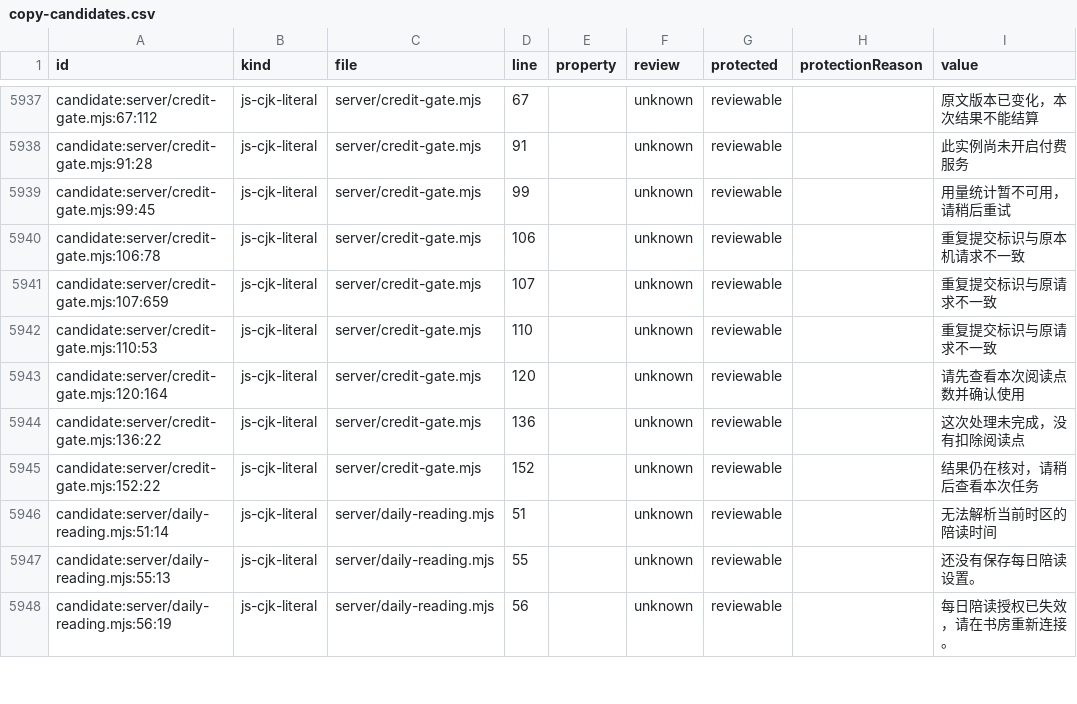
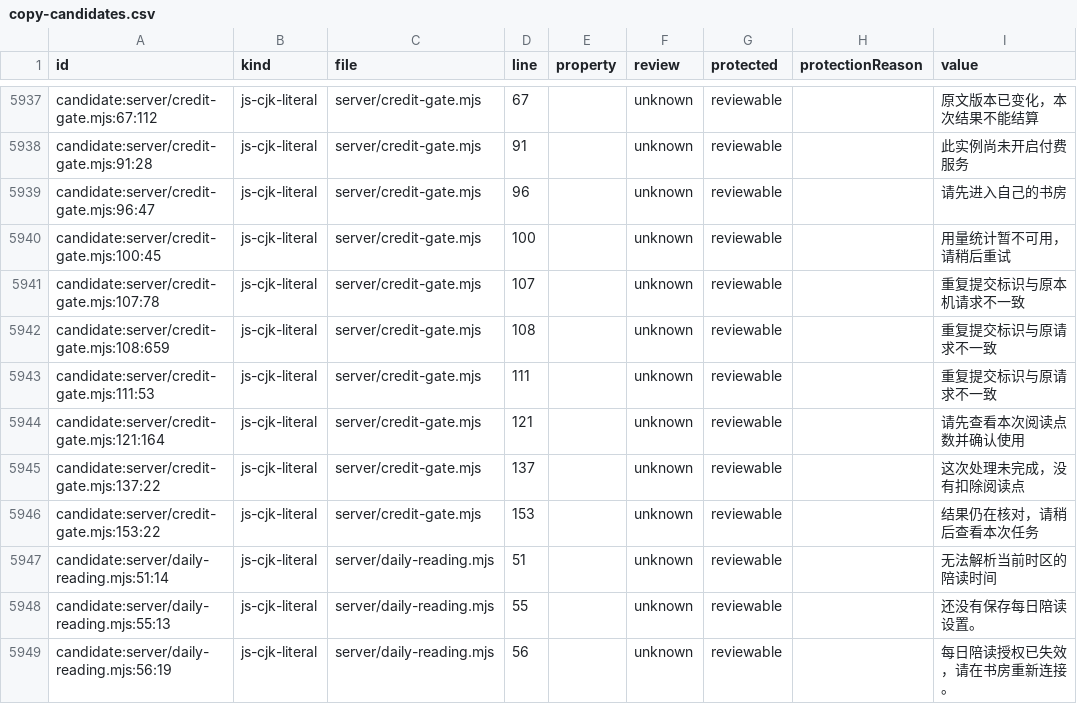
Before and after one commit to getyak/leafhour, a CSV file: docs/copy/copy-candidates.csv, drawn as a sheet; only a part is shown, gaps mark what is left out.

Commit message:
docs: refresh copy provenance after beta authentication guard

```diff
--- a/docs/copy/copy-candidates.csv
+++ b/docs/copy/copy-candidates.csv
@@ -6027,9 +6027,10 @@ candidate:server/credit-gate.mjs:67:112,js-cjk-literal,server/credit-gate.mjs,67
 candidate:server/credit-gate.mjs:91:28,js-cjk-literal,server/credit-gate.mjs,91,,unknown,reviewable,,此实例尚未开启付费服务
-candidate:server/credit-gate.mjs:99:45,js-cjk-literal,server/credit-gate.mjs,99,,unknown,reviewable,,用量统计暂不可用，请稍后重试
-candidate:server/credit-gate.mjs:106:78,js-cjk-literal,server/credit-gate.mjs,106,,unknown,reviewable,,重复提交标识与原本机请求不一致
-candidate:server/credit-gate.mjs:107:659,js-cjk-literal,server/credit-gate.mjs,107,,unknown,reviewable,,重复提交标识与原请求不一致
-candidate:server/credit-gate.mjs:110:53,js-cjk-literal,server/credit-gate.mjs,110,,unknown,reviewable,,重复提交标识与原请求不一致
-candidate:server/credit-gate.mjs:120:164,js-cjk-literal,server/credit-gate.mjs,120,,unknown,reviewable,,请先查看本次阅读点数并确认使用
-candidate:server/credit-gate.mjs:136:22,js-cjk-literal,server/credit-gate.mjs,136,,unknown,reviewable,,这次处理未完成，没有扣除阅读点
-candidate:server/credit-gate.mjs:152:22,js-cjk-literal,server/credit-gate.mjs,152,,unknown,reviewable,,结果仍在核对，请稍后查看本次任务
+candidate:server/credit-gate.mjs:96:47,js-cjk-literal,server/credit-gate.mjs,96,,unknown,reviewable,,请先进入自己的书房
+candidate:server/credit-gate.mjs:100:45,js-cjk-literal,server/credit-gate.mjs,100,,unknown,reviewable,,用量统计暂不可用，请稍后重试
+candidate:server/credit-gate.mjs:107:78,js-cjk-literal,server/credit-gate.mjs,107,,unknown,reviewable,,重复提交标识与原本机请求不一致
+candidate:server/credit-gate.mjs:108:659,js-cjk-literal,server/credit-gate.mjs,108,,unknown,reviewable,,重复提交标识与原请求不一致
+candidate:server/credit-gate.mjs:111:53,js-cjk-literal,server/credit-gate.mjs,111,,unknown,reviewable,,重复提交标识与原请求不一致
+candidate:server/credit-gate.mjs:121:164,js-cjk-literal,server/credit-gate.mjs,121,,unknown,reviewable,,请先查看本次阅读点数并确认使用
+candidate:server/credit-gate.mjs:137:22,js-cjk-literal,server/credit-gate.mjs,137,,unknown,reviewable,,这次处理未完成，没有扣除阅读点
+candidate:server/credit-gate.mjs:153:22,js-cjk-literal,server/credit-gate.mjs,153,,unknown,reviewable,,结果仍在核对，请稍后查看本次任务
 candidate:server/daily-reading.mjs:51:14,js-cjk-literal,server/daily-reading.mjs,51,,unknown,reviewable,,无法解析当前时区的陪读时间
```
Also changed, not shown: 1 other file.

__Task goal__. Where a line of the entries contains "copy", report that line.

__Expected answer__.
Before and after one commit to getyak/leafhour, a CSV file: docs/copy/copy-candidates.csv, drawn as a sheet; only a part is shown, gaps mark what is left out.
docs: refresh copy provenance after beta authentication guard
--- a/docs/copy/copy-candidates.csv
+++ b/docs/copy/copy-candidates.csv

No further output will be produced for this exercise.